The Brake is an electronic locking device that locks one axis of the stabilizer with the touch of the button, allowing for 2 free-floating axes and eliminating the need to touch the stabilizer with the free hand in order to turn the camera. (a problem we’ve noted on the expensive but pretty good Merlin Steadicam that we’ve owned for years.) So this is Supraflux’s solution. Haven’t tried the prototype myself, but they could be onto something.
Check it out here on Kickstarter campaign and donate!
We scored an interview with Nadim Elgarhy (one of the inventors):
CJ: What inspired the SupraFlux? Did you wake up at 3am out of a dream or was it a more iterated process?
Nadim: A few years ago I developed an interest for filmmaking. I quickly realized that it wasn’t that easy to get nice, smooth footage. So, I started exploring stabilization options: tripods with fluid heads, sliders, jibs, and of course, handheld stabilizers. The stabilizer got my interest the most because it doesn’t have the same limitations as the other devices do: it’s not limited to only one type of motion, it’s not limited in range, and it’s quite compact. The only problem is that it is much harder to operate and it’s not as easy to get decent footage with it as it is with other devices.

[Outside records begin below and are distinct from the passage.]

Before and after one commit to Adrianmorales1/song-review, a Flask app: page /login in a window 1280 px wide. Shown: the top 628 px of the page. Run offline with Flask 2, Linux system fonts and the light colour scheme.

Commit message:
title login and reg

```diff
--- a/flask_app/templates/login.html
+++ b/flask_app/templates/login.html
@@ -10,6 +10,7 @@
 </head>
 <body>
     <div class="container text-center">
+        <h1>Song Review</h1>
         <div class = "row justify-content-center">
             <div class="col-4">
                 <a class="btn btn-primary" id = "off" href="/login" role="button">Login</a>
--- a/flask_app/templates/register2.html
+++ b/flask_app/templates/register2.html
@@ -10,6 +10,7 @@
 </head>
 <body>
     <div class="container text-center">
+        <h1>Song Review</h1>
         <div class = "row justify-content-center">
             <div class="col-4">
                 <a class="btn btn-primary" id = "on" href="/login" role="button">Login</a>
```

Last year my brother Karim, and I created a very small stabilizer (The Picosteady) that only works with small cameras, and that is very easy to setup and use. But it has it’s limitations, mainly that it can’t stabilize heavier cameras, like, for example, the very popular Canon 5D2. So, we started working on a bigger stabilizer. One day, while testing one of our prototypes and using our hands to control the direction of the camera, Karim just came up with the idea to have some sort of mechanism to lock the main shaft on-demand. We went through a couple of iterations before settling on the current design.
CJ: What makes the SupraFlux so innovative?

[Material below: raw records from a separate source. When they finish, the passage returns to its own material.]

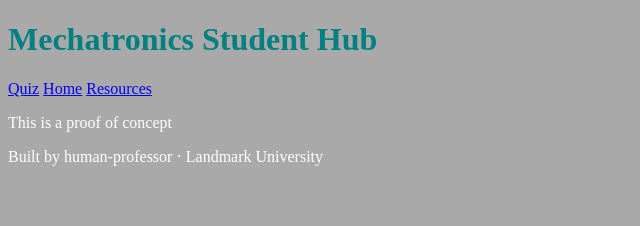
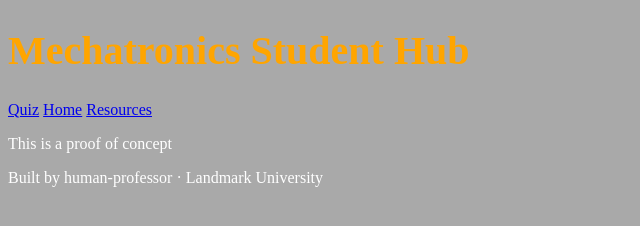
Before and after one commit to human-professor/mechatronics-hub, a plain HTML site: page index.html in a window 1280 px wide. Shown: the whole page, without its empty margins (0-640 px from the left). Drawn offline with Linux system fonts and the light colour scheme.

Commit message:
Update index.html

```diff
--- a/index.html
+++ b/index.html
@@ -3,7 +3,8 @@
   <head>
     <style>
     h1 {
-      color : teal;
+      color: orange;
+      font-size: 40px;
     }
     body {
       background-color: darkgray;
```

Nadim: The first stabilizer was invented in the 70’s and hasn’t seen any innovation since then. In more than 30 years it has always remained the same concept, and has always been operated with the same technique: using your fingers directly on the post to control the camera’s movement. The problem with that is that it requires a lot of experience to get a good results. What makes the Supraflux Stabilizer so innovative is that you no longer need to touch the post to control the direction. This removes the human-factor error, and it tremendously reduce the experience and skills required to get good footage from the Stabilizer.

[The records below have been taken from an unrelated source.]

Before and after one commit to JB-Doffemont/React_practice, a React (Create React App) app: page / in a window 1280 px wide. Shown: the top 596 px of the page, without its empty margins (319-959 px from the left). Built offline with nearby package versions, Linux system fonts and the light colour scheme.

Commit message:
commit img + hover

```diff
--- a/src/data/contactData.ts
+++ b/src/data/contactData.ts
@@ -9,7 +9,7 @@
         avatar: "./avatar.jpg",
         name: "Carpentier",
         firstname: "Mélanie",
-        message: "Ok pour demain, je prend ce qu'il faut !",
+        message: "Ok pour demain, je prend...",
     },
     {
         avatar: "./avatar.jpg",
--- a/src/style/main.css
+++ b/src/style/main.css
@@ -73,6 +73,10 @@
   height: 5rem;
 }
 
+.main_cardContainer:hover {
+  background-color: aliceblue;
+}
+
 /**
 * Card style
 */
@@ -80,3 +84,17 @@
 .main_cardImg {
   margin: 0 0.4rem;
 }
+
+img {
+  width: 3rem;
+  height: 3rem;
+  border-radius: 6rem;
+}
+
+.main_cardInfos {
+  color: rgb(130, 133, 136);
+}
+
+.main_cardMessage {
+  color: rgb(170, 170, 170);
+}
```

CJ: You’ve already eclipsed your goal on Kickstarter – how many units are you hoping to make and when will you ship?
Nadim: We’re very grateful to all the backers so far! People are awesome! We’re hoping to reach 200 backers by the end of the campaign. We’re going to announce some stretch goals (bonuses and extra options that will be made available if we reach certain goals) very soon. We’re planning on having all Supraflux Stabilizers shipped by the end of August 2013.
CJ: Any other ideas up your sleeve you can give us a peek at?
Nadim: We’re working on a few things right now, mainly sliders and jibs. But we don’t want to come up with just another slider, or just another jib. We’re always looking to innovate, making things easier to operate and handle, making things more practical for the end-user, without ever compromising on quality. When we announce our next product, it will be something really cool!
Excellent post. I actually saw this Kickstarter back in March-April and donate to the project. Great concept, I’ll be looking to order one soon for my video production work in New Hampshire.
I have been in touch with many musicians, artists that I would have never heard before.
In my case I listen to all music that is submitted to me before I include it on my playlist.
The banner ad may be placed on the same page listeners go to when they want to
listen to the station on-line.
Nice gear. I can see that their video has been shot here in Montréal. 🙂 I wonder if I can purchase directly from the shop then. 🙂